For the majority of the shoot, Rugaard was required to interact with a robot.
“Everything was provided for me and it made the job so easy,” acknowledges Rugaard today. “Our set designer [Production Designer Hugh Bateup, Supervising Art Director Adam Wheatley and Set Decorator Lisa Brennan] had literally created this impressive set, which you could completely immerse yourself in and you immediately fall into Daughter’s shoes. And the robot was right in front of you as well, which Luke Hawker portrayed. He carried around this 42kg robot, which he also built.”
Luke Hawker works for WETA, with the esteemed visual effects company heavily involved with the film (a portion was shot in New Zealand).
“Most of what you see on screen was what was in front of my eyes. There’s only a couple of CG bits that the robot couldn’t do due to lack of mobility and visibility. Like the running, for example, but the majority of the film, the robot is in physical form.”
Hawker even provided Mother’s voice for Rugaard to act against, which was later dubbed with Rose Byrne’s voice.
“I was reacting to Luke’s voice,” Rugaard says. “He’s an amazing actor and provided a brilliant performance for me, which I could apply my energy to. The robot was quite animated. Someone was controlling Mother’s face with a remote. The performance wasn’t fake as such, and the connection was genuine.
“You have to put yourself in daughter’s shoes,” she continues about her approach to performance. “Daughter’s never interacted with anyone else, Mother has taken care of her for her whole life. She loves her. She has so much love for Mother, as well as yearning for this human connection. I could relate the mother/daughter thing and the teenage flip-out. You have to find yourself at some stage and be independent. It’s never easy for a parent, and you can relate that to mother and daughter.”
Rugaard’s performance in the lead role is phenomenal for someone of such little experience in front of the camera, however, the 21 year old has been performing since she was very young.

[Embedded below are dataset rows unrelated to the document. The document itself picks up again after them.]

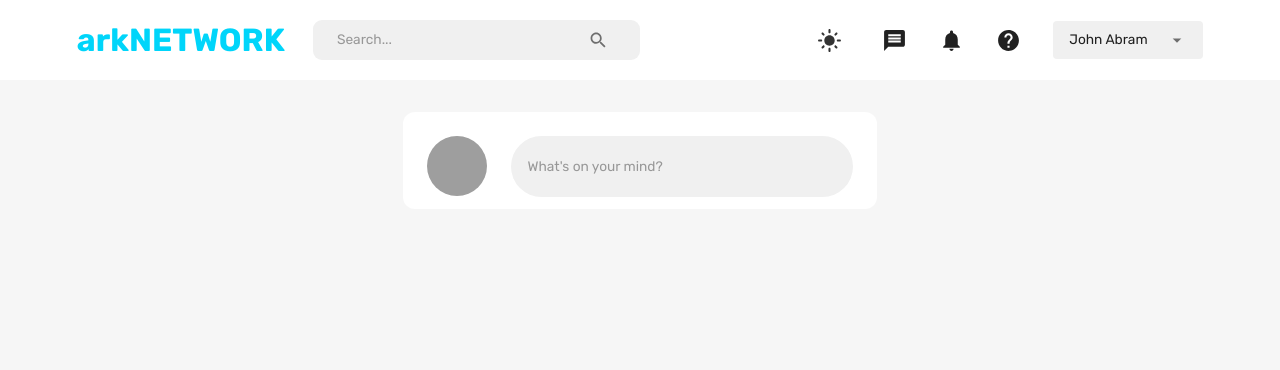
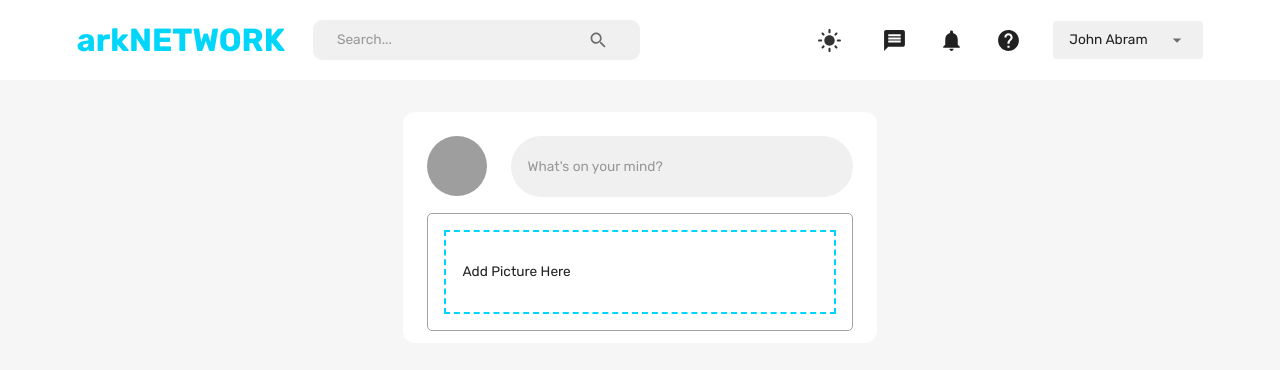
Before and after one commit to abdurrahman720/arkNetwork-MERN, a React (Create React App) app: page /home in a window 1280 px wide. Shown: the top 370 px of the page. Built offline with nearby package versions, Linux system fonts and the light colour scheme; no server answers.

Commit message:
image dropzone

```diff
--- a/src/scenes/widgets/MyPostWidget.jsx
+++ b/src/scenes/widgets/MyPostWidget.jsx
@@ -10,7 +10,7 @@ import setPosts from "../../state";
 
 const MyPostWidget = ({ picturePath }) => {
   const dispatch = useDispatch();
-  const [isImage, setIsImage] = useState(false);
+  const [isImage, setIsImage] = useState(true);
   const [image, setImage] = useState(null);
   const [post, setPost] = useState("");
   const { palette } = useTheme();
@@ -90,7 +90,7 @@ const MyPostWidget = ({ picturePath }) => {
                               {image && (
                                   <IconButton
                     onClick={() => setImage(null)}
-                    sx={{width: "100%"}}
+                    sx={{width: "15%"}}
                                   >
                                       <DeleteOutlined/>
                                   </IconButton>
```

“I’ve been singing my entire life. I grew up with a lot of music in my household. I initially thought that I wanted to be a singer. I was in a choir, had a singing teacher. When I was 11 years old, my dad saw in the paper that they were looking for kids to play in a production of Mary Poppins at the National Theatre in Denmark, and I got it. And then, stayed in the musical industry for a little bit in Denmark, and then eventually moved to acting, moved to London and got an agent.”
And it was her agent that put her onto I Am Mother. “My agent had heard about the script [by Michael Gordon Green]. It was blacklisted. I know that they weren’t looking for any actors outside of Australia. And I somehow scraped my way in, and got to do a self-tape. Grant [Sputore], the director saw it, eventually flew me out to LA and we did another test, and here I am.”
We spoke with Rugaard following the film’s premiere at last year’s Adelaide Film Festival, which also helped fund I Am Mother. The actress freely admits that there were some surprises upon seeing the finished film for the first time.
“I don’t think that it ever comes up the way that you remember it, or the way that you think it will turn out like. But definitely for the better. I couldn’t have imagined what it has become now. There are some twists and turns, which I think they may want unanswered.
“Grant and I discussed the script a lot, but he also left space for ambiguity and for my curiosity and imagination to run wild. It would take away from my character if I knew everything. The character is so naïve at the beginning, and as the story grows, she becomes this woman. If I had known everything it would have taken away from the journey.”